▶ **What to produce**: What lines of the data below hold the string "comparative"? Copy each one out.
....
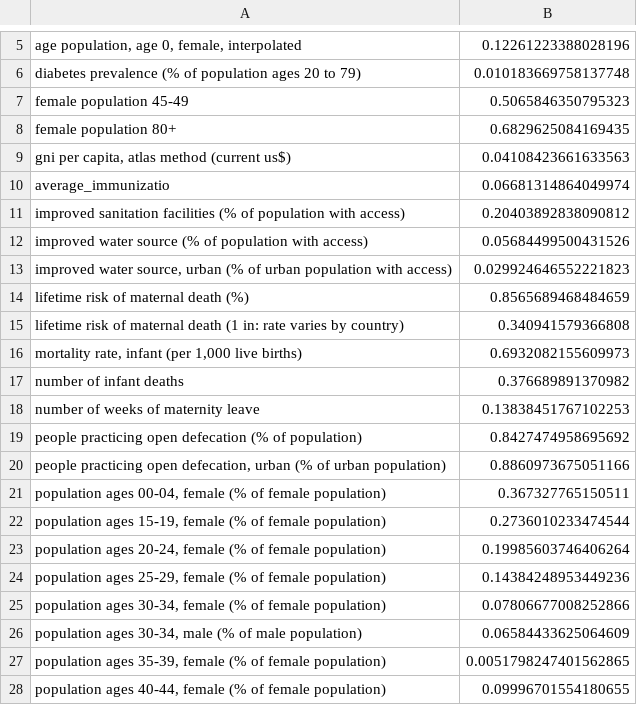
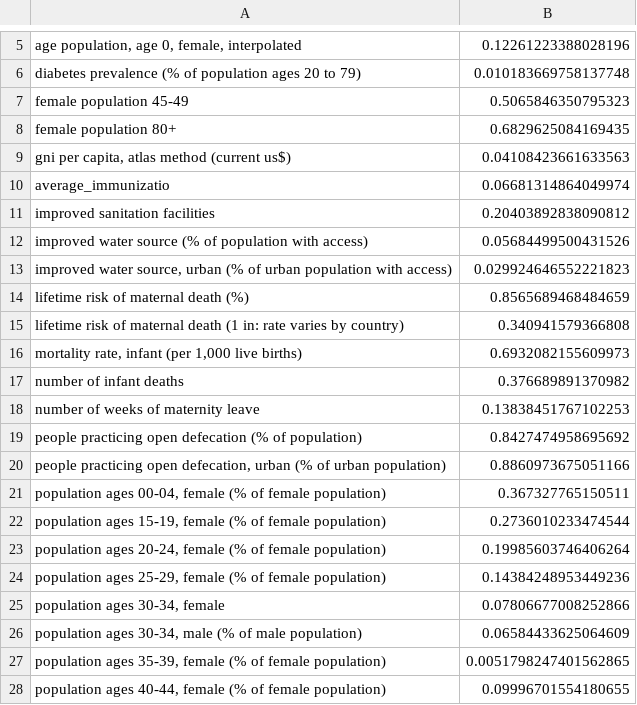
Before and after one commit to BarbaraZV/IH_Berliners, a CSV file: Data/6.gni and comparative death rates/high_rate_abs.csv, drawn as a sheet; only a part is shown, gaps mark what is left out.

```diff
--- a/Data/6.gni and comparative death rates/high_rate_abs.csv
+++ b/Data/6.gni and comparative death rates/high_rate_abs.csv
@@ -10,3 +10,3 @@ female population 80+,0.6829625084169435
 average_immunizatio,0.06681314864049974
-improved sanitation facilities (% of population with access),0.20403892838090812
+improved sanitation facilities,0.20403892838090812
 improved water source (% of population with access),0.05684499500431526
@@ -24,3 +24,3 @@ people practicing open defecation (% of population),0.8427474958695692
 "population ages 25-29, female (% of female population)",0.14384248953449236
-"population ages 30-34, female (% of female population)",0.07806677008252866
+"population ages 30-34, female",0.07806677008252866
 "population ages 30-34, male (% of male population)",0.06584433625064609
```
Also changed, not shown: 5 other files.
....
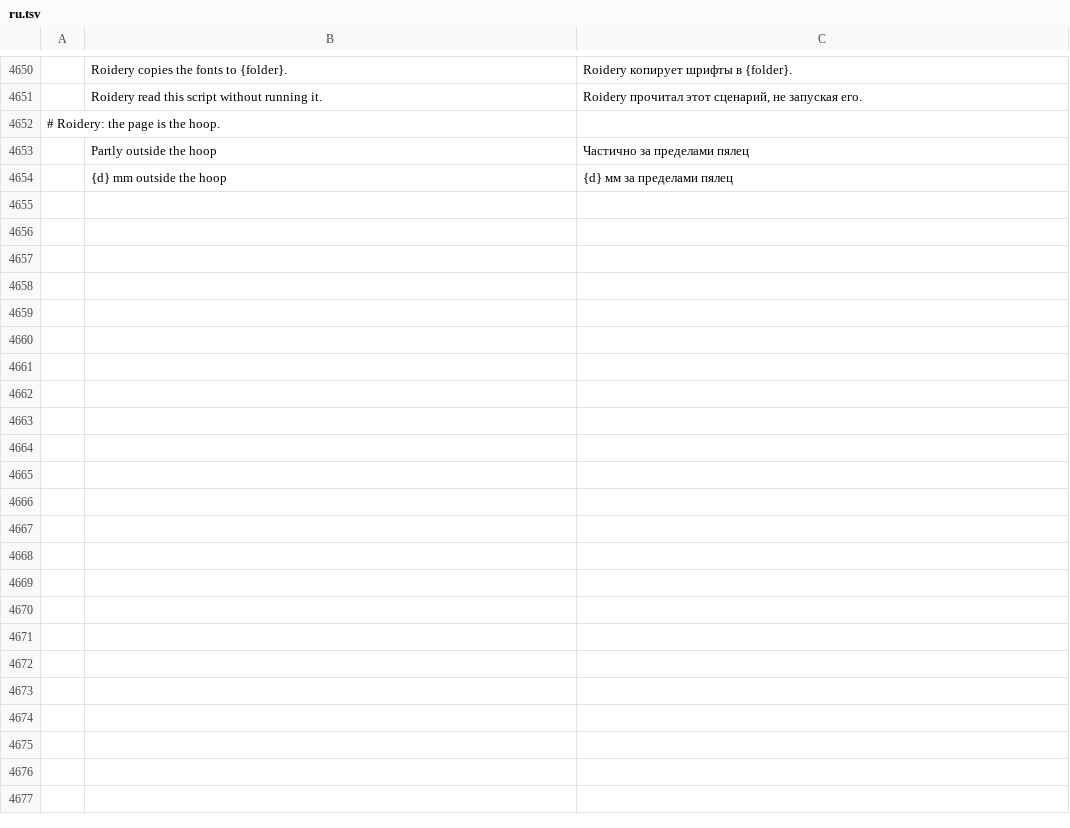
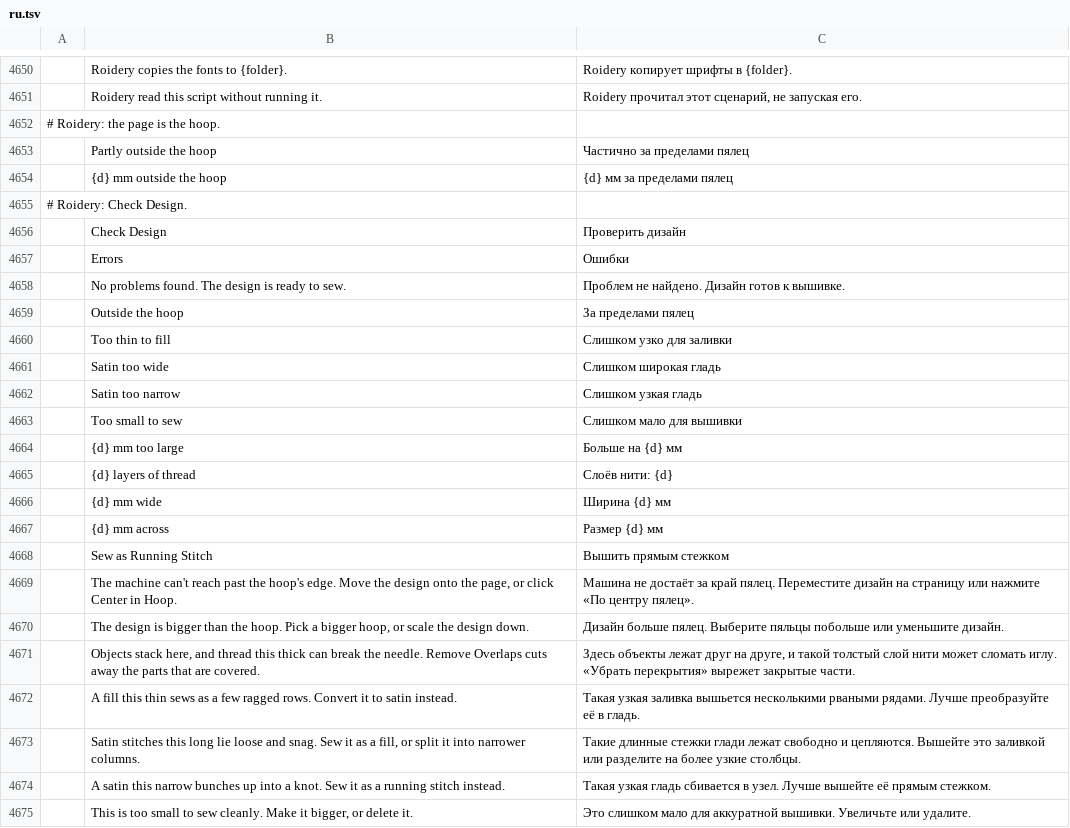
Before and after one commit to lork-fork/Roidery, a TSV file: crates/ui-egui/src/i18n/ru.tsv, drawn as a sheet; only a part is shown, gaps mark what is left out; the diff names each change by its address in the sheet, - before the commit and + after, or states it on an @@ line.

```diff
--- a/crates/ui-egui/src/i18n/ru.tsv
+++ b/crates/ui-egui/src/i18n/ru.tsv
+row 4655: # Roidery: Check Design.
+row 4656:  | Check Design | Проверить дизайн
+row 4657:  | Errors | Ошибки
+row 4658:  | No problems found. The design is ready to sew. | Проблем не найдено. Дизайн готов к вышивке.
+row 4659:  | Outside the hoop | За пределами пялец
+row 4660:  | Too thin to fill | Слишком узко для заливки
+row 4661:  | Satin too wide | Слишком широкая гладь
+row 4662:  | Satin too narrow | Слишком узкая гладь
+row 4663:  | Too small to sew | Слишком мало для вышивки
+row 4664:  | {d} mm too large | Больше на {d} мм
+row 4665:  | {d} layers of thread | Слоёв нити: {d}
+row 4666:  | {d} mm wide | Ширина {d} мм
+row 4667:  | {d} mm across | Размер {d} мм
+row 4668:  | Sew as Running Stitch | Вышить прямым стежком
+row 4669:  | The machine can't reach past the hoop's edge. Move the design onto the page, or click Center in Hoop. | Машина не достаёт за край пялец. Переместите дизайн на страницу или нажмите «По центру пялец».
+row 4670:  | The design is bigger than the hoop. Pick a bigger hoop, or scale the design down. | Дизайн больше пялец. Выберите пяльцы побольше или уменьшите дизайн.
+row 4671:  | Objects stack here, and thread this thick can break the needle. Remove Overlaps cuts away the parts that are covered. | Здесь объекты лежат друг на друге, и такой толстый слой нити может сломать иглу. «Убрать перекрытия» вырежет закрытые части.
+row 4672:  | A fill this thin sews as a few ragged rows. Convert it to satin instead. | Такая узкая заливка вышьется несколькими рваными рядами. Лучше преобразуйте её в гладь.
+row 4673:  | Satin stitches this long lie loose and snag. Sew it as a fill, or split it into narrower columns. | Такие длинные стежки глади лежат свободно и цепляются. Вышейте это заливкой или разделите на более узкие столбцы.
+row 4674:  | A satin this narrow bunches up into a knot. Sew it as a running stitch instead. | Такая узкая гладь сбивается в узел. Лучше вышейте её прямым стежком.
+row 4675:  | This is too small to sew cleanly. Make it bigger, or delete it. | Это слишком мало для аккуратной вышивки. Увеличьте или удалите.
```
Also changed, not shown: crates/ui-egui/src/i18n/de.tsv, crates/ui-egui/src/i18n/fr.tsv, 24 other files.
....
▶ **Response to this task**:
Before and after one commit to BarbaraZV/IH_Berliners, a CSV file: Data/6.gni and comparative death rates/high_rate_abs.csv, drawn as a sheet; only a part is shown, gaps mark what is left out.
--- a/Data/6.gni and comparative death rates/high_rate_abs.csv
+++ b/Data/6.gni and comparative death rates/high_rate_abs.csv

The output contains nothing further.